— EXERCISE INSTRUCTIONS —
Find the count of lines in the material below that include the word "section". State nothing but that number.

[Start of Attachment]

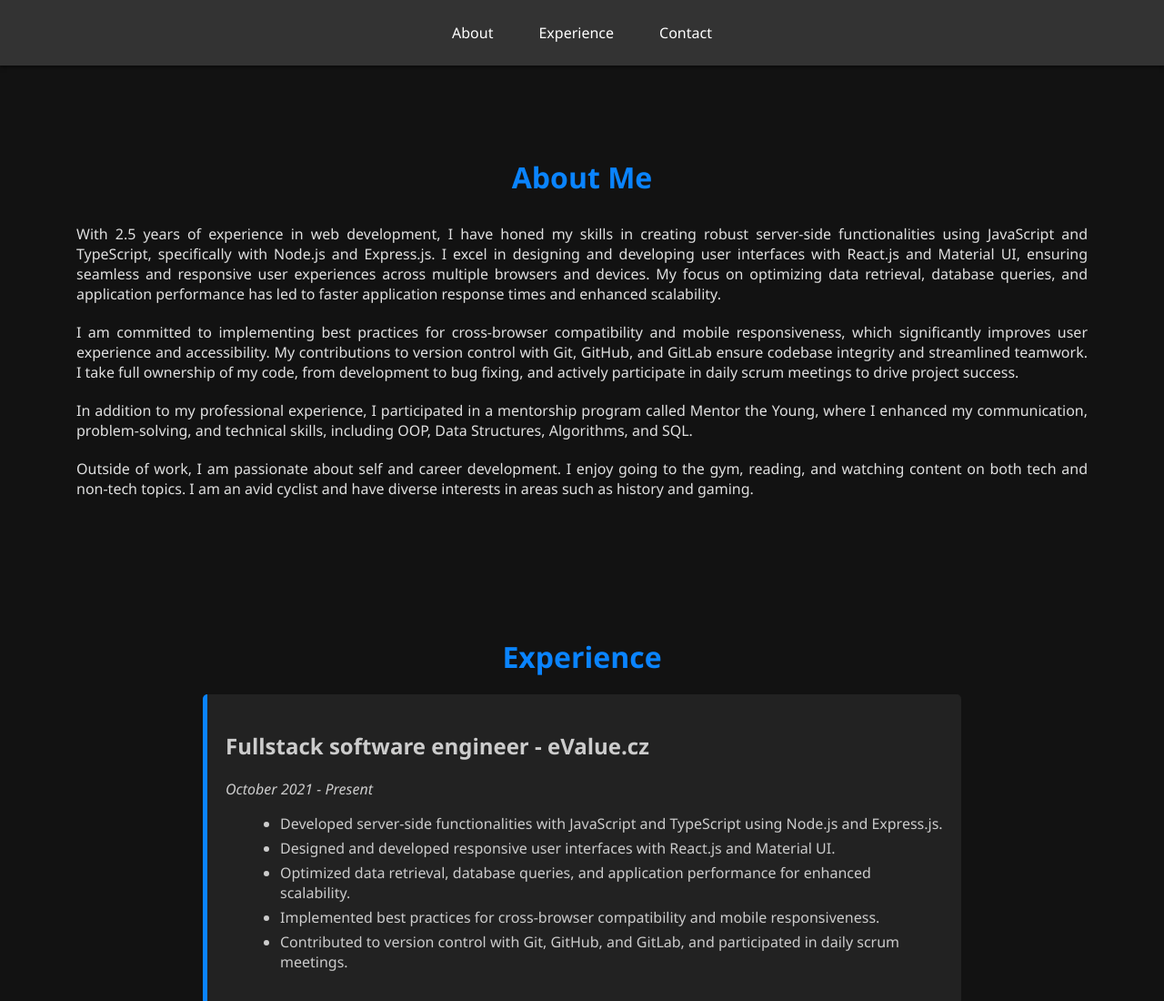
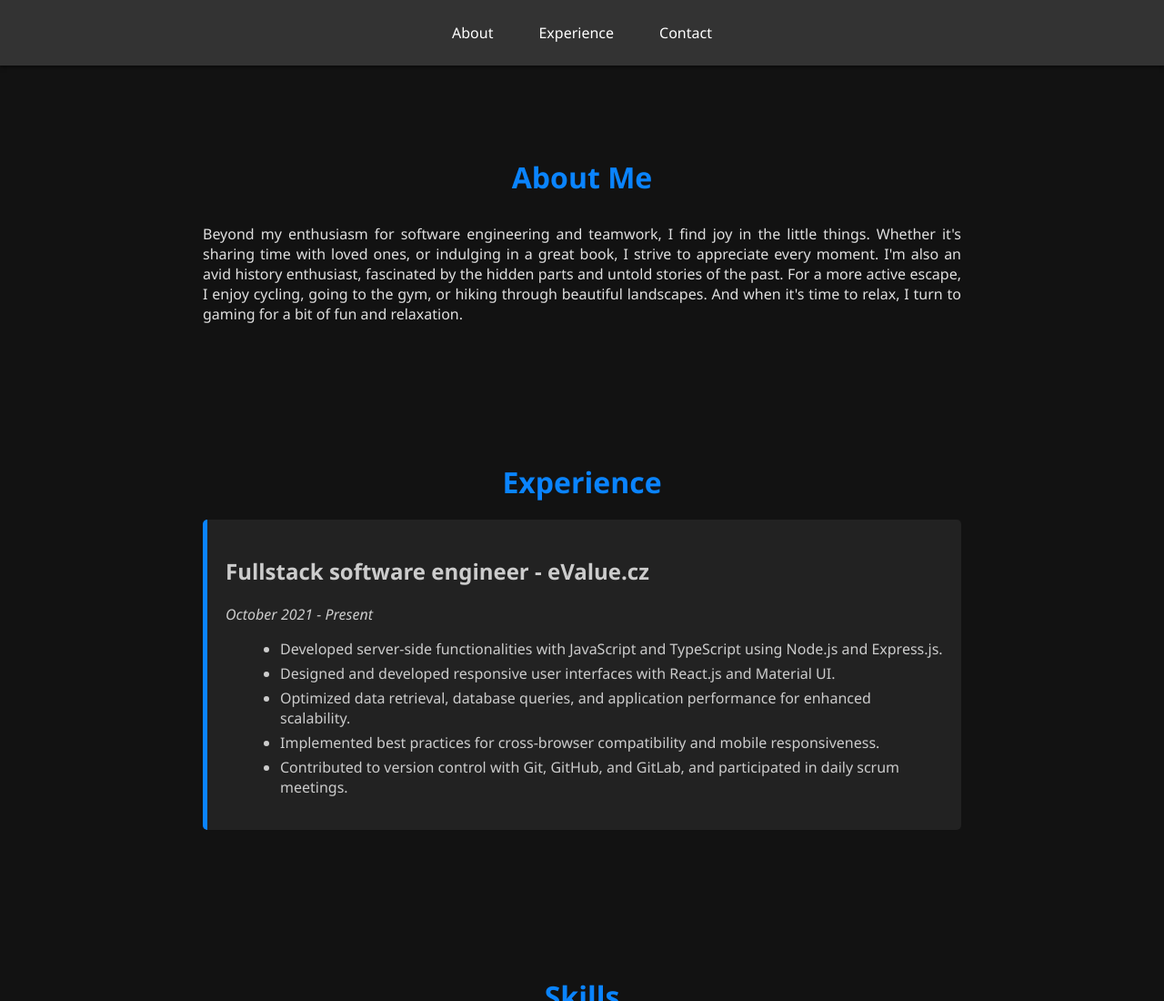
Before and after one commit to GreoN5/personal-portfolio-website, a website: page index.html in a window 1280 px wide. Shown: the top 1100 px of the page at 91% size. Drawn offline with Linux system fonts and the light colour scheme.

Commit message:
feat: enhance about me section with better information

```diff
--- a/index.css
+++ b/index.css
@@ -43,6 +43,7 @@ nav a:focus {
 
 .about p {
   margin: 10px 0;
+  max-width: 75%;
 }
 
 .experience-item {
--- a/index.html
+++ b/index.html
@@ -23,29 +23,12 @@
     <div class="section about" id="about">
       <h1>About Me</h1>
       <p>
-        With 2.5 years of experience in web development, I have honed my skills in creating robust
-        server-side functionalities using JavaScript and TypeScript, specifically with Node.js and
-        Express.js. I excel in designing and developing user interfaces with React.js and Material
-        UI, ensuring seamless and responsive user experiences across multiple browsers and devices.
-        My focus on optimizing data retrieval, database queries, and application performance has led
-        to faster application response times and enhanced scalability.
-      </p>
-      <p>
-        I am committed to implementing best practices for cross-browser compatibility and mobile
-        responsiveness, which significantly improves user experience and accessibility. My
-        contributions to version control with Git, GitHub, and GitLab ensure codebase integrity and
-        streamlined teamwork. I take full ownership of my code, from development to bug fixing, and
-        actively participate in daily scrum meetings to drive project success.
-      </p>
-      <p>
-        In addition to my professional experience, I participated in a mentorship program called
-        Mentor the Young, where I enhanced my communication, problem-solving, and technical skills,
-        including OOP, Data Structures, Algorithms, and SQL.
-      </p>
-      <p>
-        Outside of work, I am passionate about self and career development. I enjoy going to the
-        gym, reading, and watching content on both tech and non-tech topics. I am an avid cyclist
-        and have diverse interests in areas such as history and gaming.
+        Beyond my enthusiasm for software engineering and teamwork, I find joy in the little things.
+        Whether it's sharing time with loved ones, or indulging in a great book, I strive to
+        appreciate every moment. I'm also an avid history enthusiast, fascinated by the hidden parts
+        and untold stories of the past. For a more active escape, I enjoy cycling, going to the gym,
+        or hiking through beautiful landscapes. And when it's time to relax, I turn to gaming for a
+        bit of fun and relaxation.
       </p>
     </div>
     <div class="section" id="experience">
```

[End of Attachment]

— FINAL ANSWER —
3